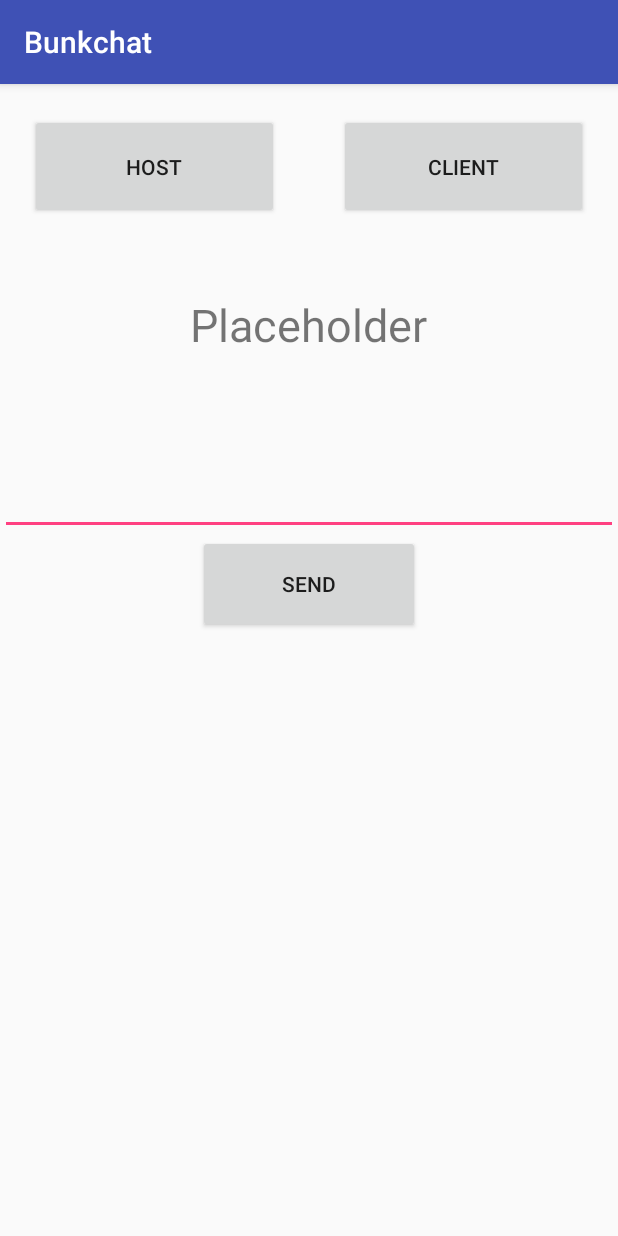
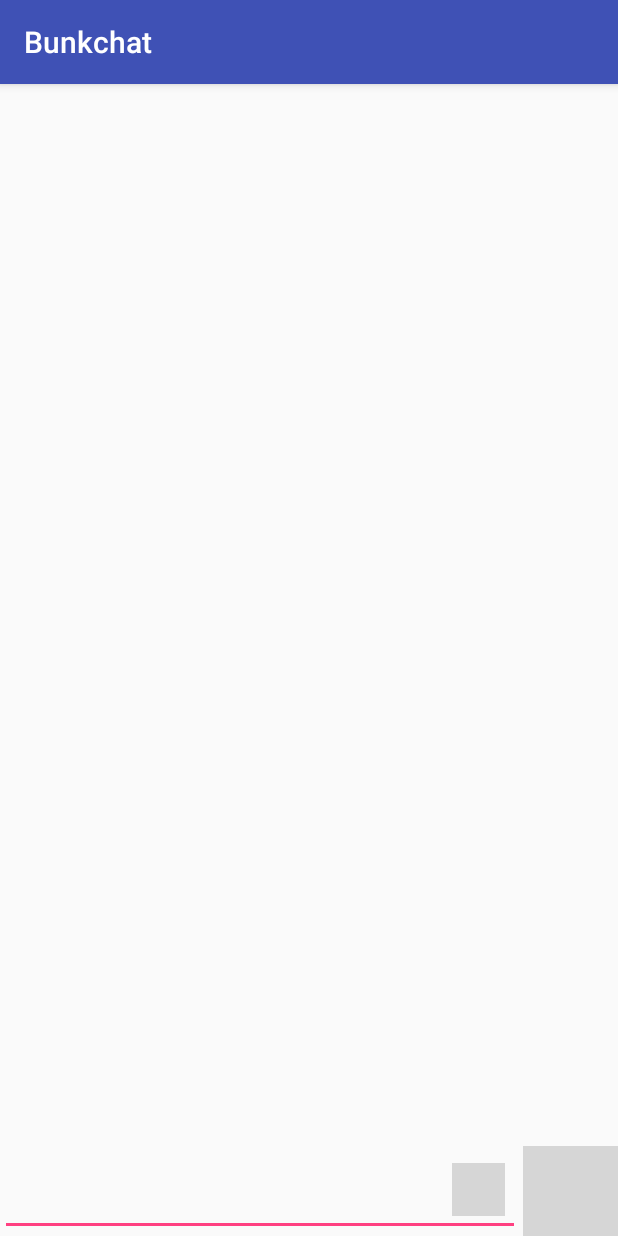
Before and after one commit to Arceen/Bunkchat, an Android app: the screen it shows after launch (HomeActivity before the commit, ChatACtivity after it), on a phone screen of 412 x 824 dp. Run offline under Robolectric (Android 15) with nearby library versions, the phone set to English and light mode, and no system bars; grey boxes are pictures that could not be loaded.

Commit message:
Added an UI for the chat interface. Refactored server and client sections of code.

```diff
--- /dev/null
+++ b/app/src/main/java/projects/secretdevelopers/com/bunkchat/ChatACtivity.java
@@ -0,0 +1,13 @@
+package projects.secretdevelopers.com.bunkchat;
+
+import android.support.v7.app.AppCompatActivity;
+import android.os.Bundle;
+
+public class ChatACtivity extends AppCompatActivity {
+
+    @Override
+    protected void onCreate(Bundle savedInstanceState) {
+        super.onCreate(savedInstanceState);
+        setContentView(R.layout.activity_chat);
+    }
+}
--- /dev/null
+++ b/app/src/main/res/layout/activity_chat.xml
@@ -0,0 +1,50 @@
+<?xml version="1.0" encoding="utf-8"?>
+<android.support.constraint.ConstraintLayout xmlns:android="http://schemas.android.com/apk/res/android"
+    xmlns:app="http://schemas.android.com/apk/res-auto"
+    xmlns:tools="http://schemas.android.com/tools"
+    android:layout_width="match_parent"
+    android:layout_height="match_parent"
+    tools:context=".ChatACtivity">
+
+    <android.support.design.widget.TextInputLayout
+        android:layout_width="match_parent"
+        android:layout_marginEnd="65dp"
+        android:id="@+id/text"
+        android:layout_marginRight="100dp"
+        android:layout_height="65dp"
+        app:layout_constraintBottom_toBottomOf="parent">
+
+        <android.support.design.widget.TextInputEditText
+            android:layout_width="match_parent"
+            android:layout_height="match_parent"
+            android:textSize="25dp"
+            />
+
+
+
+    </android.support.design.widget.TextInputLayout>
+
+    <ImageView
+        android:id="@+id/emote"
+        android:layout_width="35dp"
+        android:layout_height="35dp"
+        app:layout_constraintEnd_toEndOf="@id/text"
+        app:srcCompat="@drawable/happy"
+        app:layout_constraintBottom_toBottomOf="parent"
+        android:layout_marginEnd="10dp"
+        android:layout_marginRight="13dp"
+        android:layout_marginBottom="13dp"
+
+        />
+
+    <ImageView
+        android:id="@+id/sendemo"
+        android:layout_width="63dp"
+        android:layout_height="60dp"
+
+        app:layout_constraintBottom_toBottomOf="parent"
+        app:layout_constraintEnd_toEndOf="parent"
+
+        app:srcCompat="@drawable/sendingicon" />
+
+</android.support.constraint.ConstraintLayout>
```
Also changed, not shown: app/src/main/AndroidManifest.xml (+3 -6 lines), app/src/main/java/projects/secretdevelopers/com/bunkchat/ClientClass.java (added, +151 -0 lines), app/src/main/java/projects/secretdevelopers/com/bunkchat/HomeActivity.java (+143 -72 lines), app/src/main/java/projects/secretdevelopers/com/bunkchat/ServerClass.java (added, +93 -0 lines).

--------------------------------

Description of the task »
Could you set down every entry above exactly as it stands, with no images?

Answer section »
Before and after one commit to Arceen/Bunkchat, an Android app: the screen it shows after launch (HomeActivity before the commit, ChatACtivity after it), on a phone screen of 412 x 824 dp. Run offline under Robolectric (Android 15) with nearby library versions, the phone set to English and light mode, and no system bars; grey boxes are pictures that could not be loaded.

Commit message:
Added an UI for the chat interface. Refactored server and client sections of code.

```diff
--- /dev/null
+++ b/app/src/main/java/projects/secretdevelopers/com/bunkchat/ChatACtivity.java
@@ -0,0 +1,13 @@
+package projects.secretdevelopers.com.bunkchat;
+
+import android.support.v7.app.AppCompatActivity;
+import android.os.Bundle;
+
+public class ChatACtivity extends AppCompatActivity {
+
+    @Override
+    protected void onCreate(Bundle savedInstanceState) {
+        super.onCreate(savedInstanceState);
+        setContentView(R.layout.activity_chat);
+    }
+}
--- /dev/null
+++ b/app/src/main/res/layout/activity_chat.xml
@@ -0,0 +1,50 @@
+<?xml version="1.0" encoding="utf-8"?>
+<android.support.constraint.ConstraintLayout xmlns:android="http://schemas.android.com/apk/res/android"
+    xmlns:app="http://schemas.android.com/apk/res-auto"
+    xmlns:tools="http://schemas.android.com/tools"
+    android:layout_width="match_parent"
+    android:layout_height="match_parent"
+    tools:context=".ChatACtivity">
+
+    <android.support.design.widget.TextInputLayout
+        android:layout_width="match_parent"
+        android:layout_marginEnd="65dp"
+        android:id="@+id/text"
+        android:layout_marginRight="100dp"
+        android:layout_height="65dp"
+        app:layout_constraintBottom_toBottomOf="parent">
+
+        <android.support.design.widget.TextInputEditText
+            android:layout_width="match_parent"
+            android:layout_height="match_parent"
+            android:textSize="25dp"
+            />
+
+
+
+    </android.support.design.widget.TextInputLayout>
+
+    <ImageView
+        android:id="@+id/emote"
+        android:layout_width="35dp"
+        android:layout_height="35dp"
+        app:layout_constraintEnd_toEndOf="@id/text"
+        app:srcCompat="@drawable/happy"
+        app:layout_constraintBottom_toBottomOf="parent"
+        android:layout_marginEnd="10dp"
+        android:layout_marginRight="13dp"
+        android:layout_marginBottom="13dp"
+
+        />
+
+    <ImageView
+        android:id="@+id/sendemo"
+        android:layout_width="63dp"
+        android:layout_height="60dp"
+
+        app:layout_constraintBottom_toBottomOf="parent"
+        app:layout_constraintEnd_toEndOf="parent"
+
+        app:srcCompat="@drawable/sendingicon" />
+
+</android.support.constraint.ConstraintLayout>
```
Also changed, not shown: app/src/main/AndroidManifest.xml (+3 -6 lines), app/src/main/java/projects/secretdevelopers/com/bunkchat/ClientClass.java (added, +151 -0 lines), app/src/main/java/projects/secretdevelopers/com/bunkchat/HomeActivity.java (+143 -72 lines), app/src/main/java/projects/secretdevelopers/com/bunkchat/ServerClass.java (added, +93 -0 lines).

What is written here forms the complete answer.